A Gorgeous, Off-Grid Guesthouse Perches Lightly on a California Ranch
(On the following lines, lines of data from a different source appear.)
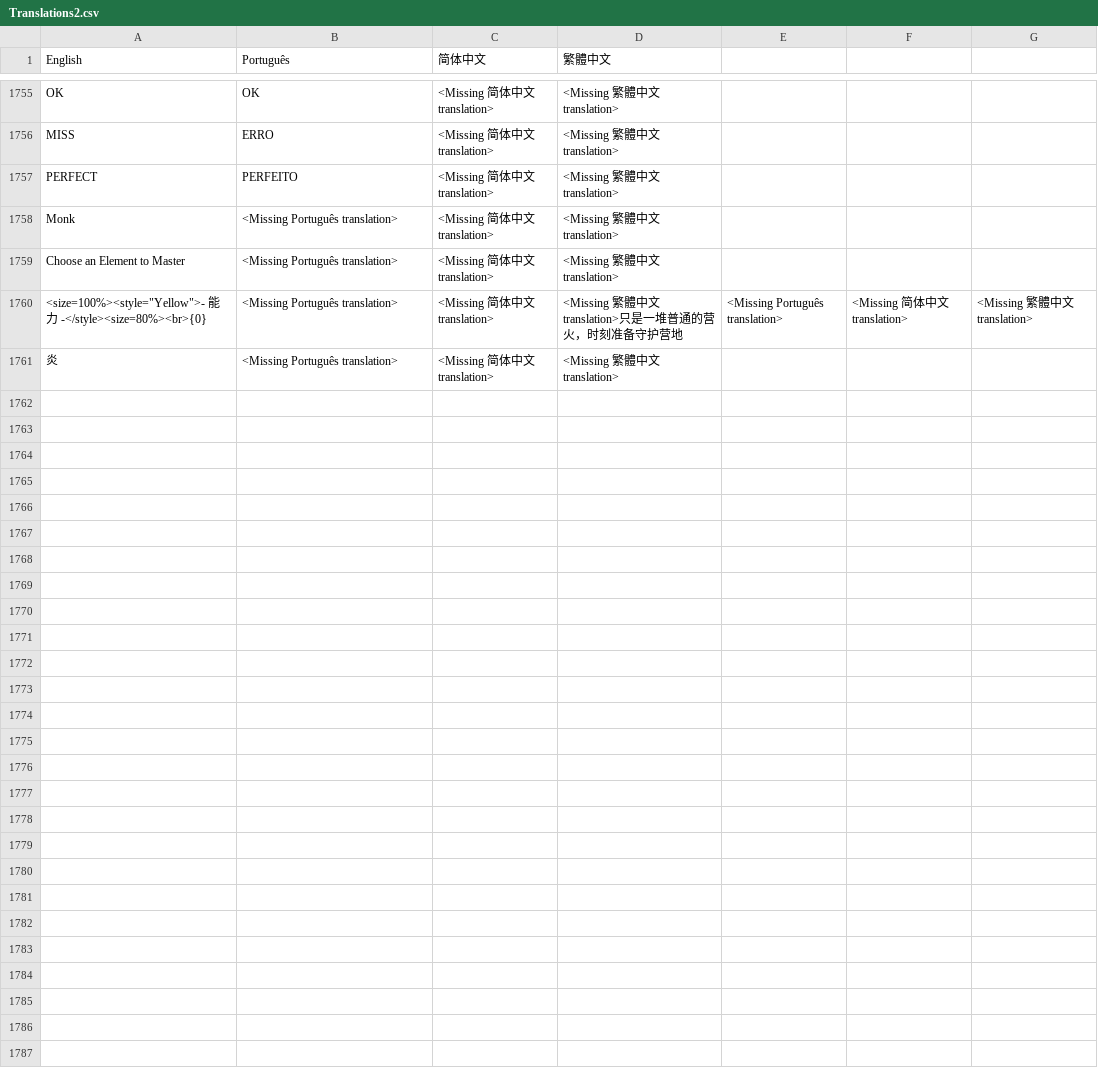
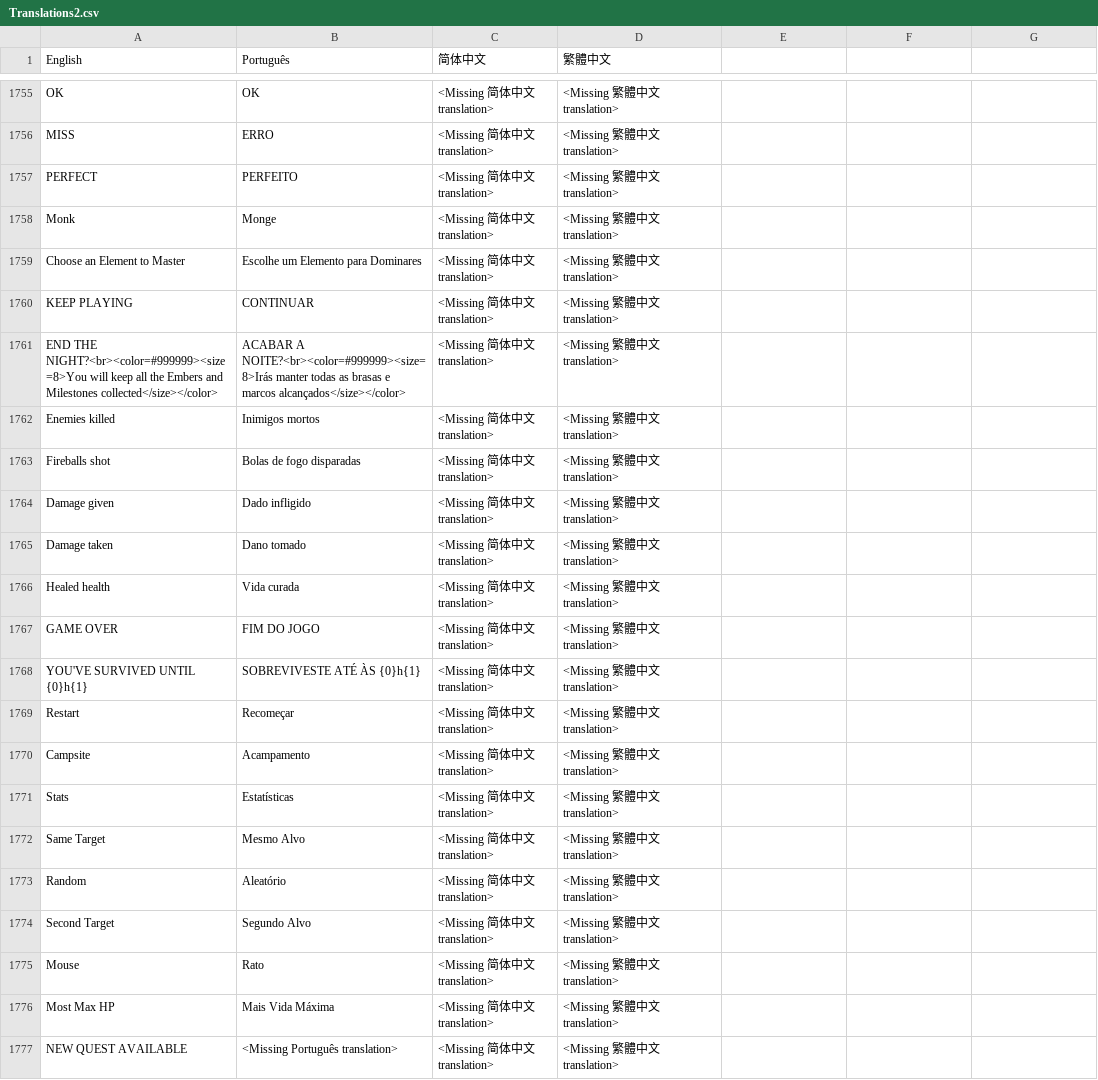
Before and after one commit to salvador-palma/Wildfire, a CSV file: Assets/Resources/Translations2.csv, drawn as a sheet; only a part is shown, gaps mark what is left out.

```diff
--- a/Assets/Resources/Translations2.csv
+++ b/Assets/Resources/Translations2.csv
@@ -1757,5 +1757,21 @@ MISS;ERRO;<Missing 简体中文 translation>;<Missing 繁體中文 translation>
 PERFECT;PERFEITO;<Missing 简体中文 translation>;<Missing 繁體中文 translation>
-Monk;<Missing Português translation>;<Missing 简体中文 translation>;<Missing 繁體中文 translation>
-Choose an Element to Master;<Missing Português translation>;<Missing 简体中文 translation>;<Missing 繁體中文 translation>
-<size=100%><style="Yellow">- 能力 -</style><size=80%><br>{0};<Missing Português translation>;<Missing 简体中文 translation>;<Missing 繁體中文 translation>只是一堆普通的营火，时刻准备守护营地;<Missing Português translation>;<Missing 简体中文 translation>;<Missing 繁體中文 translation>
-炎;<Missing Português translation>;<Missing 简体中文 translation>;<Missing 繁體中文 translation>
+Monk;Monge;<Missing 简体中文 translation>;<Missing 繁體中文 translation>
+Choose an Element to Master;Escolhe um Elemento para Dominares;<Missing 简体中文 translation>;<Missing 繁體中文 translation>
+KEEP PLAYING;CONTINUAR;<Missing 简体中文 translation>;<Missing 繁體中文 translation>
+END THE NIGHT?<br><color=#999999><size=8>You will keep all the Embers and Milestones collected</size></color>;ACABAR A NOITE?<br><color=#999999><size=8>Irás manter todas as brasas e marcos alcançados</size></color>;<Missing 简体中文 translation>;<Missing 繁體中文 translation>
+Enemies killed;Inimigos mortos;<Missing 简体中文 translation>;<Missing 繁體中文 translation>
+Fireballs shot;Bolas de fogo disparadas;<Missing 简体中文 translation>;<Missing 繁體中文 translation>
+Damage given;Dado infligido;<Missing 简体中文 translation>;<Missing 繁體中文 translation>
+Damage taken;Dano tomado;<Missing 简体中文 translation>;<Missing 繁體中文 translation>
+Healed health;Vida curada;<Missing 简体中文 translation>;<Missing 繁體中文 translation>
+GAME OVER;FIM DO JOGO;<Missing 简体中文 translation>;<Missing 繁體中文 translation>
+YOU'VE SURVIVED UNTIL {0}h{1};SOBREVIVESTE ATÉ ÀS {0}h{1};<Missing 简体中文 translation>;<Missing 繁體中文 translation>
+Restart;Recomeçar;<Missing 简体中文 translation>;<Missing 繁體中文 translation>
+Campsite;Acampamento;<Missing 简体中文 translation>;<Missing 繁體中文 translation>
+Stats;Estatísticas;<Missing 简体中文 translation>;<Missing 繁體中文 translation>
+Same Target;Mesmo Alvo;<Missing 简体中文 translation>;<Missing 繁體中文 translation>
+Random;Aleatório;<Missing 简体中文 translation>;<Missing 繁體中文 translation>
+Second Target;Segundo Alvo;<Missing 简体中文 translation>;<Missing 繁體中文 translation>
+Mouse;Rato;<Missing 简体中文 translation>;<Missing 繁體中文 translation>
+Most Max HP;Mais Vida Máxima;<Missing 简体中文 translation>;<Missing 繁體中文 translation>
+NEW QUEST AVAILABLE;<Missing Português translation>;<Missing 简体中文 translation>;<Missing 繁體中文 translation>
```
Also changed, not shown: 24 other files.
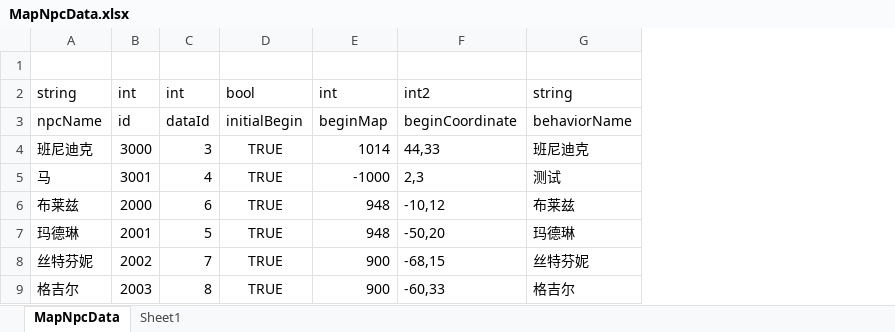
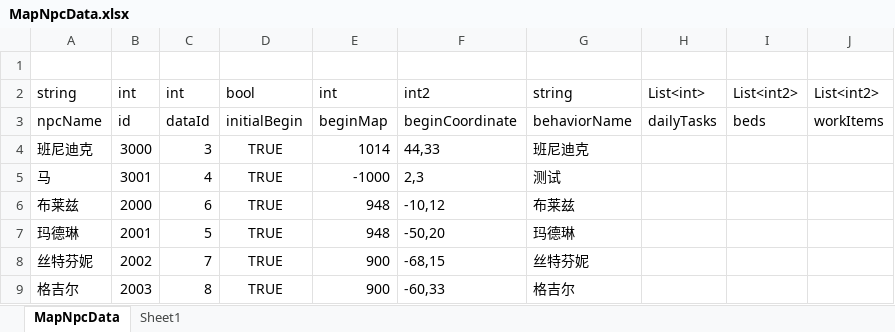
Before and after one commit to shanflyer/Rune-Factory, an Excel workbook: Datas/MapNpcData.xlsx, sheet MapNpcData, drawn as a sheet; values as stored, in another font and other column widths than the file's, no borders; the diff names each change by its address in the sheet, - before the commit and + after, or states it on an @@ line.

```diff
--- a/Datas/MapNpcData.xlsx (sheet MapNpcData)
+++ b/Datas/MapNpcData.xlsx (sheet MapNpcData)
+column H, rows 2-3: List<int> | dailyTasks
+column I, rows 2-3: List<int2> | beds
+column J, rows 2-3: List<int2> | workItems
```
Also changed, not shown: 17 other files.
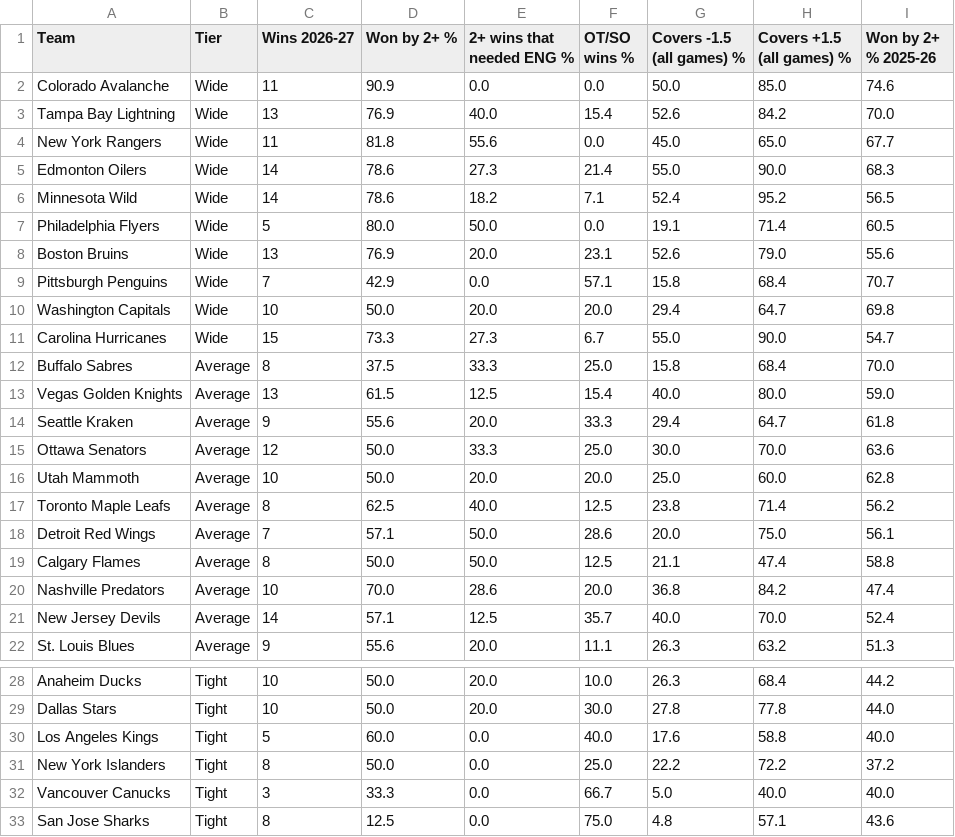
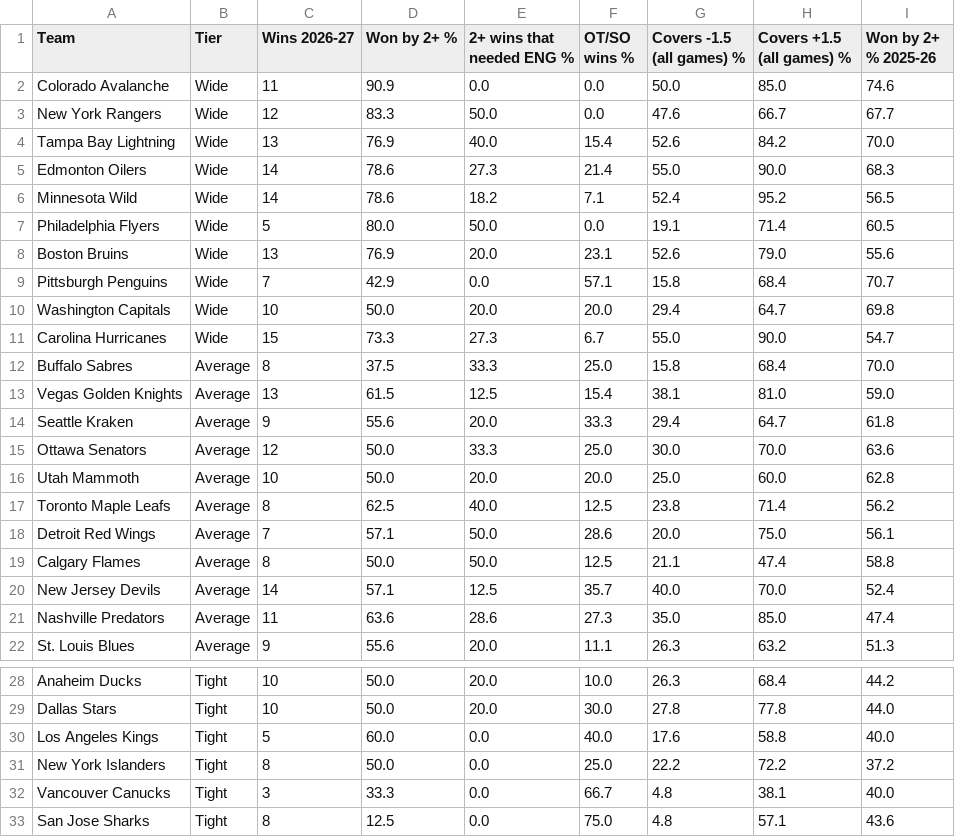
Before and after one commit to expertpicks3223/expertpicks-lab, a CSV file: site/nhl/puck-line/data.csv, drawn as a sheet; only a part is shown, gaps mark what is left out.

```diff
--- a/site/nhl/puck-line/data.csv
+++ b/site/nhl/puck-line/data.csv
@@ -2,4 +2,4 @@ Team,Tier,Wins 2026-27,Won by 2+ %,2+ wins that needed ENG %,OT/SO wins %,Covers
 Colorado Avalanche,Wide,11,90.9,0.0,0.0,50.0,85.0,74.6
+New York Rangers,Wide,12,83.3,50.0,0.0,47.6,66.7,67.7
 Tampa Bay Lightning,Wide,13,76.9,40.0,15.4,52.6,84.2,70.0
-New York Rangers,Wide,11,81.8,55.6,0.0,45.0,65.0,67.7
 Edmonton Oilers,Wide,14,78.6,27.3,21.4,55.0,90.0,68.3
@@ -12,3 +12,3 @@ Carolina Hurricanes,Wide,15,73.3,27.3,6.7,55.0,90.0,54.7
 Buffalo Sabres,Average,8,37.5,33.3,25.0,15.8,68.4,70.0
-Vegas Golden Knights,Average,13,61.5,12.5,15.4,40.0,80.0,59.0
+Vegas Golden Knights,Average,13,61.5,12.5,15.4,38.1,81.0,59.0
 Seattle Kraken,Average,9,55.6,20.0,33.3,29.4,64.7,61.8
@@ -19,4 +19,4 @@ Detroit Red Wings,Average,7,57.1,50.0,28.6,20.0,75.0,56.1
 Calgary Flames,Average,8,50.0,50.0,12.5,21.1,47.4,58.8
-Nashville Predators,Average,10,70.0,28.6,20.0,36.8,84.2,47.4
 New Jersey Devils,Average,14,57.1,12.5,35.7,40.0,70.0,52.4
+Nashville Predators,Average,11,63.6,28.6,27.3,35.0,85.0,47.4
 St. Louis Blues,Average,9,55.6,20.0,11.1,26.3,63.2,51.3
@@ -31,3 +31,3 @@ Los Angeles Kings,Tight,5,60.0,0.0,40.0,17.6,58.8,40.0
 New York Islanders,Tight,8,50.0,0.0,25.0,22.2,72.2,37.2
-Vancouver Canucks,Tight,3,33.3,0.0,66.7,5.0,40.0,40.0
+Vancouver Canucks,Tight,3,33.3,0.0,66.7,4.8,38.1,40.0
 San Jose Sharks,Tight,8,12.5,0.0,75.0,4.8,57.1,43.6
```
Also changed, not shown: data/nhl/puck_line_games_20262027.csv, site/nhl/puck-line/paste-current.tsv, 2 other files.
As they approach, visitors to Steve and Margaret Cegelski’s new guesthouse north of Santa Barbara might be momentarily confused. Their quarters are hidden from sight, tucked under the lip of a hill, with a green roof as camouflage. It’s not until they descend a concrete staircase dividing a sunken two-volume structure that they see their accommodations, not to mention the spectacular view of the coastline straight ahead.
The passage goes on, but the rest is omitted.